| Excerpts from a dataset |

________

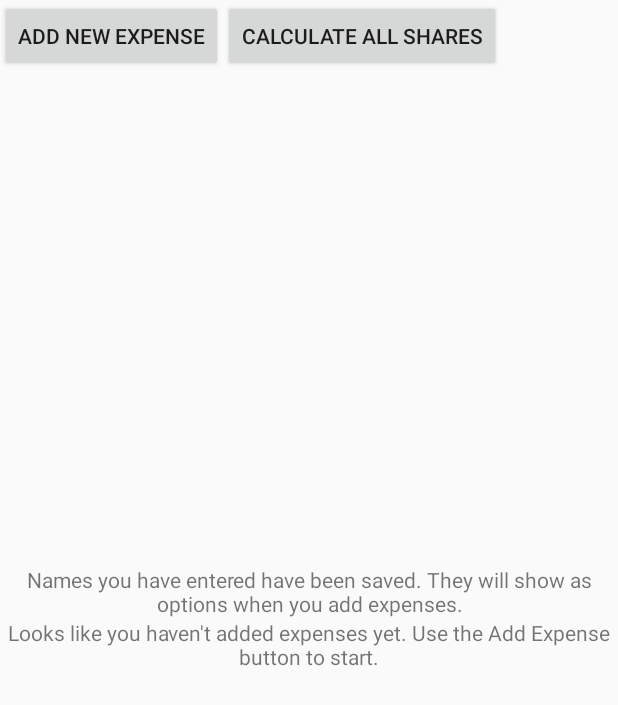
After one commit to wxmann/myshare, an Android app: the AddExpenseActivity screen opened directly, with no data from a screen before it, on a phone screen of 412 x 824 dp. The commit adds this screen. Shown: the top 705 px of the screen. Run offline under Robolectric (Android 15) with nearby library versions, the phone set to English and light mode, and no system bars.

Commit message:
Wire display names to add expenses page. Add expenses page logic forthcoming.

```diff
--- a/app/src/main/AndroidManifest.xml
+++ b/app/src/main/AndroidManifest.xml
@@ -17,6 +17,7 @@
             </intent-filter>
         </activity>
         <activity android:name=".ui.AddPeopleDisplayActivity"/>
+        <activity android:name=".ui.AddExpenseActivity"/>
 
         <!--<activity android:name=".ui.DisplayShareActivity"-->
             <!--android:parentActivityName=".ui.FrontPageActivity">-->
--- /dev/null
+++ b/app/src/main/java/com/jimtang/myshare/ui/AddExpenseActivity.java
@@ -0,0 +1,29 @@
+package com.jimtang.myshare.ui;
+
+import android.app.Activity;
+import android.content.Intent;
+import android.os.Bundle;
+
+import com.google.common.collect.Lists;
+import com.jimtang.myshare.R;
+
+import java.util.List;
+
+/**
+ * Created by tangz on 10/16/2015.
+ */
+public class AddExpenseActivity extends Activity {
+
+    List<String> nameOptions = Lists.newArrayList();
+
+    @Override
+    protected void onCreate(Bundle savedInstanceState) {
+        super.onCreate(savedInstanceState);
+        setContentView(R.layout.add_expenses);
+
+        Intent intent = getIntent();
+        if (intent != null) {
+            nameOptions = intent.getStringArrayListExtra(IntentConstants.ALL_NAMES);
+        }
+    }
+}
--- /dev/null
+++ b/app/src/main/java/com/jimtang/myshare/ui/AddExpenseEntryFragment.java
@@ -0,0 +1,21 @@
+package com.jimtang.myshare.ui;
+
+import android.app.Fragment;
+import android.os.Bundle;
+import android.support.annotation.Nullable;
+import android.view.LayoutInflater;
+import android.view.View;
+import android.view.ViewGroup;
+
+import com.jimtang.myshare.R;
+
+/**
+ * Created by tangz on 10/16/2015.
+ */
+public class AddExpenseEntryFragment extends Fragment {
+    @Nullable
+    @Override
+    public View onCreateView(LayoutInflater inflater, ViewGroup container, Bundle savedInstanceState) {
+        return inflater.inflate(R.layout.add_expenses_entry, container, false);
+    }
+}
--- a/app/src/main/java/com/jimtang/myshare/ui/AddPeopleDisplayActivity.java
+++ b/app/src/main/java/com/jimtang/myshare/ui/AddPeopleDisplayActivity.java
@@ -3,11 +3,15 @@ package com.jimtang.myshare.ui;
 import android.app.ListActivity;
 import android.content.Intent;
 import android.os.Bundle;
+import android.view.View;
 import android.widget.ArrayAdapter;
 import android.widget.Button;
 
 import com.google.common.collect.Lists;
 import com.jimtang.myshare.R;
+
+import java.util.ArrayList;
+import java.util.List;
 
 /**
  * Created by tangz on 10/16/2015.
@@ -38,6 +42,23 @@ public class AddPeopleDisplayActivity extends ListActivity {
             }
         });
 
-        // TODO: button to get to next activity
+        // button to get to next activity
+        Button nextButton = (Button) findViewById(R.id.add_people_next_button);
+        nextButton.setOnClickListener(new View.OnClickListener() {
+            @Override
+            public void onClick(View v) {
+                Intent intent = new Intent(AddPeopleDisplayActivity.this, AddExpenseActivity.class);
+                intent.putStringArrayListExtra(IntentConstants.ALL_NAMES, arrayAdapterToList());
+                startActivity(intent);
+            }
+        });
+    }
+
+    private ArrayList<String> arrayAdapterToList() {
+        ArrayList<String> names = Lists.newArrayList();
+        for (int i = 0; i < nameList.getCount(); i++) {
+            names.add(nameList.getItem(i));
+        }
+        return names;
     }
 }
--- a/app/src/main/java/com/jimtang/myshare/ui/IntentConstants.java
+++ b/app/src/main/java/com/jimtang/myshare/ui/IntentConstants.java
@@ -6,4 +6,6 @@ package com.jimtang.myshare.ui;
 public class IntentConstants {
 
     public static final String USER_INPUT_NAME = "name";
+
+    public static final String ALL_NAMES = "names";
 }
--- /dev/null
+++ b/app/src/main/res/layout/add_expenses.xml
@@ -0,0 +1,30 @@
+<?xml version="1.0" encoding="utf-8"?>
+<FrameLayout xmlns:android="http://schemas.android.com/apk/res/android"
+    android:layout_width="match_parent" android:layout_height="match_parent">
+
+    <LinearLayout
+        android:layout_width="wrap_content"
+        android:layout_height="wrap_content"
+        android:layout_alignParentBottom="true">
+
+        <Button
+            android:layout_width="wrap_content"
+            android:layout_height="wrap_content"
+            android:id="@+id/add_expense_button"
+            android:text="@string/add_expense"/>
+
+        <Button
+            android:layout_width="wrap_content"
+            android:layout_height="wrap_content"
+            android:id="@+id/calculate_button"
+            android:text="@string/calculate_shares"/>
+    </LinearLayout>
+
+    <fragment
+        android:layout_width="match_parent"
+        android:layout_height="wrap_content"
+        android:name="com.jimtang.myshare.ui.AddExpenseEntryFragment"
+        android:id="@+id/add_expense_entry_fragment"
+        android:layout_gravity="center" />
+
+</FrameLayout>
--- /dev/null
+++ b/app/src/main/res/layout/add_expenses_entry.xml
@@ -0,0 +1,24 @@
+<?xml version="1.0" encoding="utf-8"?>
+<LinearLayout xmlns:android="http://schemas.android.com/apk/res/android"
+    android:orientation="vertical" android:layout_width="match_parent"
+    android:layout_height="match_parent"
+    android:weightSum="1">
+
+    <TextView
+        android:layout_width="wrap_content"
+        android:layout_height="wrap_content"
+        android:gravity="center"
+        android:text="Names you have entered have been saved. They will show as options when you add expenses."
+        android:id="@+id/names_entered_reminder"
+        android:layout_gravity="center_horizontal" />
+
+    <TextView
+        android:layout_width="wrap_content"
+        android:layout_height="wrap_content"
+        android:gravity="center"
+        android:text="Looks like you haven't added expenses yet. Use the Add Expense button to start."
+        android:id="@+id/instructions_add_expenses"
+        android:layout_gravity="center_horizontal" />
+
+
+</LinearLayout>
--- a/app/src/main/res/values/strings.xml
+++ b/app/src/main/res/values/strings.xml
@@ -9,6 +9,8 @@
     <!-- button -->
     <string name="done">Done</string>
     <string name="cancel">Cancel</string>
+    <string name="add_expense">Add New Expense</string>
+    <string name="calculate_shares">Calculate All Shares</string>
 
     <!-- for add people activity -->
     <string name="add_people_dialog_title">Add people</string>
```
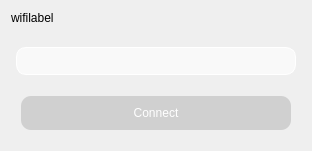
Above: src/wifipassworddialog.ui from lubuntu-team/installer-prompt before the change. Below: the same form after it.
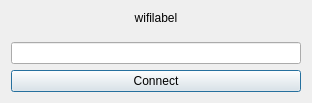
That is the form after the change. Icons and pictures are not drawn.

```diff
--- a/src/wifipassworddialog.ui
+++ b/src/wifipassworddialog.ui
@@ -7,60 +7,14 @@
     <x>0</x>
     <y>0</y>
     <width>312</width>
-    <height>151</height>
+    <height>103</height>
    </rect>
   </property>
   <property name="windowTitle">
    <string>Dialog</string>
   </property>
   <property name="styleSheet">
-   <string notr="true">QWidget {
-    color: #000000;
-}
-
-QPushButton {
-    background-color: rgba(200, 200, 200, 0.8);
-    color: #ffffff;
-    border-radius: 10px;
-    padding: 10px 20px;
-    margin: 10px;
-}
-
-QPushButton:hover {
-    background-color: rgba(30, 144, 255, 1);
-}
-
-QPushButton:disabled {
-    background-color: rgba(169, 169, 169, 0.8);
-    color: #ffffff;
-}
-
-QComboBox, QLineEdit {
-    background-color: rgba(255, 255, 255, 0.65);
-    color: #000000;
-    border: 1px solid #ffffff;
-    border-radius: 10px;
-    padding: 5px;
-    margin: 5px;
-}
-
-QLabel {
-    qproperty-alignment: 'AlignCenter';
-    color: #ffffff;
-}
-
-QLabel#logoLabel {
-    image: url(:/logo);
-    background-color: transparent;
-}
-
-QLabel#incorrectPassword {
-    color: red;
-}
-
-KBusyIndicatorWidget {
-    color: blue;
-}</string>
+   <string notr="true"/>
   </property>
   <layout class="QVBoxLayout" name="verticalLayout">
    <item>
@@ -72,7 +26,7 @@
       <string>wifilabel</string>
      </property>
      <property name="alignment">
-      <set>Qt::AlignLeading|Qt::AlignLeft|Qt::AlignVCenter</set>
+      <set>Qt::AlignCenter</set>
      </property>
     </widget>
    </item>
```
Left out of the diff: 5 changed lines with no effect on the pictures.
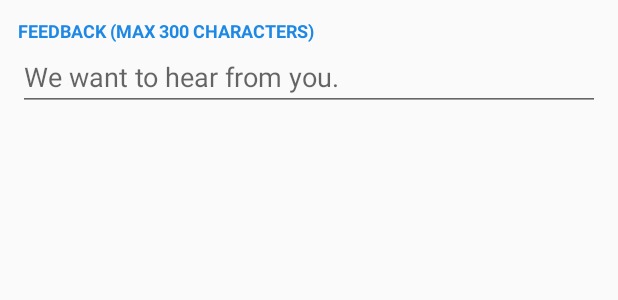
After one commit to harrytrandesign/android_capstone_application_grateful, an Android app: the layout alert_dialog_feedback_window.xml on its own in the app's theme, with its tools: preview values and no code run, on a phone screen of 412 x 824 dp. The commit adds this screen. Shown: the top 300 px of the screen. Run offline under Robolectric (Android 15) with nearby library versions, the phone set to English and light mode, and no system bars.

Commit message:
Added Feedback Alert Dialog LayoutInflater with functionality.

```diff
--- /dev/null
+++ b/app/src/main/res/layout/alert_dialog_feedback_window.xml
@@ -0,0 +1,30 @@
+<?xml version="1.0" encoding="utf-8"?>
+<LinearLayout
+    xmlns:android="http://schemas.android.com/apk/res/android"
+    android:layout_width="match_parent"
+    android:layout_height="match_parent"
+    android:focusable="true"
+    android:focusableInTouchMode="true"
+    android:orientation="vertical"
+    android:padding="@dimen/padding_medium">
+
+    <TextView
+        android:id="@+id/tv_feedback_title"
+        android:layout_width="match_parent"
+        android:layout_height="wrap_content"
+        android:text="@string/new_feedback_title"
+        android:textAllCaps="true"
+        android:textColor="@color/colorPrimary"
+        android:textSize="@dimen/font_tiny"
+        android:textStyle="bold"/>
+
+    <EditText
+        android:id="@+id/wyd_feedback_add"
+        android:layout_width="match_parent"
+        android:layout_height="wrap_content"
+        android:hint="@string/feedback_hint"
+        android:inputType="textShortMessage|textAutoComplete|textCapSentences|textAutoCorrect"
+        android:maxLength="300"/>
+
+
+</LinearLayout>
--- a/app/src/main/res/values/strings.xml
+++ b/app/src/main/res/values/strings.xml
@@ -7,10 +7,10 @@
     <string name="logon_button_text">Sign In</string>
     <string name="dialog.message.loading">Loading…</string>
     <string name="invite.title.label">Invite Your Friends</string>
-    <string name="invite.message.label">Join me on Grateful. Share the things you\'re grateful for, like me.</string>
+    <string name="invite.message.label">Join me on Grateful. Share the things you\'re grateful for. You know, like me.</string>
     <string name="menu.label.terms">Terms &amp; Conditions</string>
     <string name="menu.label.privacy">Privacy Policy</string>
-    <string name="menu.label.feedback">Feedback</string>
+    <string name="menu.label.feedback">Provide Feedback</string>
     <string name="menu.label.logoff">Log Off</string>
     <string name="drawer.open">Open Drawer</string>
     <string name="drawer.close">Close Drawer</string>
@@ -18,7 +18,7 @@
     <!-- Navigation Drawer menu labels -->
     <string name="navigation_menu_personal">My Posts</string>
     <string name="navigation_menu_journal_personal">My Journal</string>
-    <string name="navigation_menu_public">Public Posts</string>
+    <!--<string name="navigation_menu_public">Public Posts</string>-->
     <string name="navigation_menu_journal_public">Public Journal</string>
     <string name="navigation_menu_invite">Invite Friends</string>
     <string name="navigation_menu_signout">Log Off</string>
@@ -30,7 +30,7 @@
     <string-array name="navigation_labels">
         <item>@string/navigation_menu_user_post</item>
         <item>@string/navigation_menu_user_journal</item>
-        <item>@string/navigation_menu_public</item>
+        <!--<item>@string/navigation_menu_public</item>-->
         <item>@string/navigation_menu_journal_public</item>
         <item>@string/navigation_menu_invite</item>
         <item>@string/navigation_menu_signout</item>
@@ -57,6 +57,9 @@
     <string name="navi_tv_displayname_placeholder">Welcome Username</string>
     <string name="navi_tv_welcome_user">Welcome</string>
 
+    <string name="new_feedback_title">Feedback (Max 300 characters)</string>
+    <string name="feedback_hint">We want to hear from you.</string>
+
     <string name="item_tv_comment_count">Comment</string>
     <string name="next_button_text">Next</string>
     <string name="tv_quote_inspire_daily">Inspire Yourself Daily…</string>
```
Also changed, not shown: app/src/main/java/com/htdwps/grateful/Adapter/FeedbackSubmitDialogBox.java (added, +135 -0 lines), app/src/main/java/com/htdwps/grateful/Fragment/UserJournalFragment.java (+39 -14 lines), app/src/main/java/com/htdwps/grateful/ListActivity.java (+24 -31 lines), app/src/main/java/com/htdwps/grateful/Model/Feedback.java (+27 -6 lines), app/src/main/res/menu/navigation_drawer_menu.xml (+4 -4 lines).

________

| Exercise details |
From the entries, copy out each line containing the word "java".

| Written answer |
+++ b/app/src/main/java/com/jimtang/myshare/ui/AddExpenseActivity.java
+import java.util.List;
+++ b/app/src/main/java/com/jimtang/myshare/ui/AddExpenseEntryFragment.java
--- a/app/src/main/java/com/jimtang/myshare/ui/AddPeopleDisplayActivity.java
+++ b/app/src/main/java/com/jimtang/myshare/ui/AddPeopleDisplayActivity.java
+import java.util.ArrayList;
+import java.util.List;
--- a/app/src/main/java/com/jimtang/myshare/ui/IntentConstants.java
+++ b/app/src/main/java/com/jimtang/myshare/ui/IntentConstants.java
Also changed, not shown: app/src/main/java/com/htdwps/grateful/Adapter/FeedbackSubmitDialogBox.java (added, +135 -0 lines), app/src/main/java/com/htdwps/grateful/Fragment/UserJournalFragment.java (+39 -14 lines), app/src/main/java/com/htdwps/grateful/ListActivity.java (+24 -31 lines), app/src/main/java/com/htdwps/grateful/Model/Feedback.java (+27 -6 lines), app/src/main/res/menu/navigation_drawer_menu.xml (+4 -4 lines).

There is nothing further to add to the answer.